The same areas of the human brain that underly the larger sense of morality each of us is experiencing daily are also activated when we engage in, or are exposed to, egalitarian behaviors. This was recently demonstrated using functional Magnetic Resonance Imaging (fMRI).
The imaging technique, which analyzes how blood flows through the brain as various regions are activated, revealed that the theories of morality proposed by respected philosopher and economist Adam Smith have a scientific basis.
According to a group of researchers, the ventromedial prefrontal cortex (vmPFC) and the insular cortex are the two areas of the brain that become most active when people behave in an egalitarian manner. The same regions code our aversion for inequality, as well as our altruism, fairness and reciprocity.

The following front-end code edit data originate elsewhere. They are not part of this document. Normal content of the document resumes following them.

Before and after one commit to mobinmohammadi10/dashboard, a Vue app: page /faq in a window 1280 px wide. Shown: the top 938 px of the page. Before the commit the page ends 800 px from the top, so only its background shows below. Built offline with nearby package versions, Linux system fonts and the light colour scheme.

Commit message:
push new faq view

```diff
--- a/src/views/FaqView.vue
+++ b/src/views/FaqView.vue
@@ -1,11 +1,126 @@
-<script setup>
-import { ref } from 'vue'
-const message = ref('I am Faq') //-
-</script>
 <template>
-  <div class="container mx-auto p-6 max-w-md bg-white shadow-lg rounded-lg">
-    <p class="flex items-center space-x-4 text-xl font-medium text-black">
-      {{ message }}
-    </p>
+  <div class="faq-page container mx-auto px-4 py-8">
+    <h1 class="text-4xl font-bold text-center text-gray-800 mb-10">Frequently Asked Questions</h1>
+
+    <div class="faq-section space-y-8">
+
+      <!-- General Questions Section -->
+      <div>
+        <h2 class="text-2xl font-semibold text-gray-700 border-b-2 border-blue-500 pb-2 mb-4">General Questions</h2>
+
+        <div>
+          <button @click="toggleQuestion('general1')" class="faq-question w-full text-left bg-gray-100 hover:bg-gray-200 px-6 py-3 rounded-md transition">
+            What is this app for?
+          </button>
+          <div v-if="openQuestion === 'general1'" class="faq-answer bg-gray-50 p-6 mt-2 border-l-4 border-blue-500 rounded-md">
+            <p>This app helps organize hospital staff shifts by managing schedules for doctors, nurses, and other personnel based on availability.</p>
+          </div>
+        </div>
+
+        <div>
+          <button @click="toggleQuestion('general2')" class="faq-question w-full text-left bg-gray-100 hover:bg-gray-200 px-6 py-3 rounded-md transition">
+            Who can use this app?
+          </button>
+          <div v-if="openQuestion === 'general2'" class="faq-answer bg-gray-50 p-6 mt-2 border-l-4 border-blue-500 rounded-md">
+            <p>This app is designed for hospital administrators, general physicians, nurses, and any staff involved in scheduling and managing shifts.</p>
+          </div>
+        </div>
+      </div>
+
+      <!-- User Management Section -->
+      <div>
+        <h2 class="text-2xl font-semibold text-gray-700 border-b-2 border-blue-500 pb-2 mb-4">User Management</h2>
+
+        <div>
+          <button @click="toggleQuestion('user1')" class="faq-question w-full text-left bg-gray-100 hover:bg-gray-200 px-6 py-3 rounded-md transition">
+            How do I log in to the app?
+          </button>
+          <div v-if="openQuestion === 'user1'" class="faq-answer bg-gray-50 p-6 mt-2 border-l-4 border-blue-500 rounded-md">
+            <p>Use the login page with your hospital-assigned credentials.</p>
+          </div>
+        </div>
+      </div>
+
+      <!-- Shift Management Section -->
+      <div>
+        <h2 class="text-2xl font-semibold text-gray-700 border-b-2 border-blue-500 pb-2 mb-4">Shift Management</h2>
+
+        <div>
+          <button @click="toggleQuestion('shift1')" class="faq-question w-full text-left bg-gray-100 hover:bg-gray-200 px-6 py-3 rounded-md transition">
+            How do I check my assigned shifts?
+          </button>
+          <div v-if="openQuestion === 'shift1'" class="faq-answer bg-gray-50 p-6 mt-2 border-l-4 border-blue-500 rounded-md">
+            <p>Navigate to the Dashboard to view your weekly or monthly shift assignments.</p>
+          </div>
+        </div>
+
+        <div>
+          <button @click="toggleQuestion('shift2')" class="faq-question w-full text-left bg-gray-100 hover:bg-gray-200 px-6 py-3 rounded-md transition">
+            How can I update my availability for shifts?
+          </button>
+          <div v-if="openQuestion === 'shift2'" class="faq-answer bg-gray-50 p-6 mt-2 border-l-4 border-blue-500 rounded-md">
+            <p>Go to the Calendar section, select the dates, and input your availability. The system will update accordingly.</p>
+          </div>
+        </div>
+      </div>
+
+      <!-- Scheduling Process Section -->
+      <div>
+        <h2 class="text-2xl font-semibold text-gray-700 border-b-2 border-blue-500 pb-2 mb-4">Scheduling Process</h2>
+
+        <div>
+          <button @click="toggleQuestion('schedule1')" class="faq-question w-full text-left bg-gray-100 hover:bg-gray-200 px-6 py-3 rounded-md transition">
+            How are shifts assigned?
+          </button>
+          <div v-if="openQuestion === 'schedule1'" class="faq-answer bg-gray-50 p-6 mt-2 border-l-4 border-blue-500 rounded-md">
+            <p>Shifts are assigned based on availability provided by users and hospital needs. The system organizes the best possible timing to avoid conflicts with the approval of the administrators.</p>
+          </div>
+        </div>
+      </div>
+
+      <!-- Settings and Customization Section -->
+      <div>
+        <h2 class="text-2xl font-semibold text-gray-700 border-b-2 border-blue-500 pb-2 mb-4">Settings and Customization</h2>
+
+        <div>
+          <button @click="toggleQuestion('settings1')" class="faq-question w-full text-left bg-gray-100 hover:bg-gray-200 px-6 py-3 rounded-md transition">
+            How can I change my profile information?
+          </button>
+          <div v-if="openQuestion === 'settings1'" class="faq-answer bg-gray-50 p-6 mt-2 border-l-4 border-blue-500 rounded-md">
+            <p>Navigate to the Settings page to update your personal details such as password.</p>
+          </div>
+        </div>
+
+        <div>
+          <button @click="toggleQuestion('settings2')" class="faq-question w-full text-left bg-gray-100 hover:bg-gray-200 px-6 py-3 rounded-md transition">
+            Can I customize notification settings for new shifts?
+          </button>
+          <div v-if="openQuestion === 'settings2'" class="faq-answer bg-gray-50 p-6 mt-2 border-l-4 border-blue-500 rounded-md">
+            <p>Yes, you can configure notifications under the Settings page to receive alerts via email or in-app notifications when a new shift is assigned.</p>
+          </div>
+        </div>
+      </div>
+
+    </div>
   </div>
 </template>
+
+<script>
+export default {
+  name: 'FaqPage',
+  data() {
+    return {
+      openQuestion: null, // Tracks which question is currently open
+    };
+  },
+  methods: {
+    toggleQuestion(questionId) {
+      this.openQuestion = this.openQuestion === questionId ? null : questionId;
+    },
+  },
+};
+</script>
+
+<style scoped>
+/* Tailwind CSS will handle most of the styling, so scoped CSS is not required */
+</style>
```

“Adam Smith contended that moral sentiments like egalitarianism derived from a ‘fellow-feeling’ that would increase with our level of sympathy for others, predicting not merely aversion to inequity, but also our propensity to engage in egalitarian behaviors,” the PNAS paper authors write, quoted by PsychCentral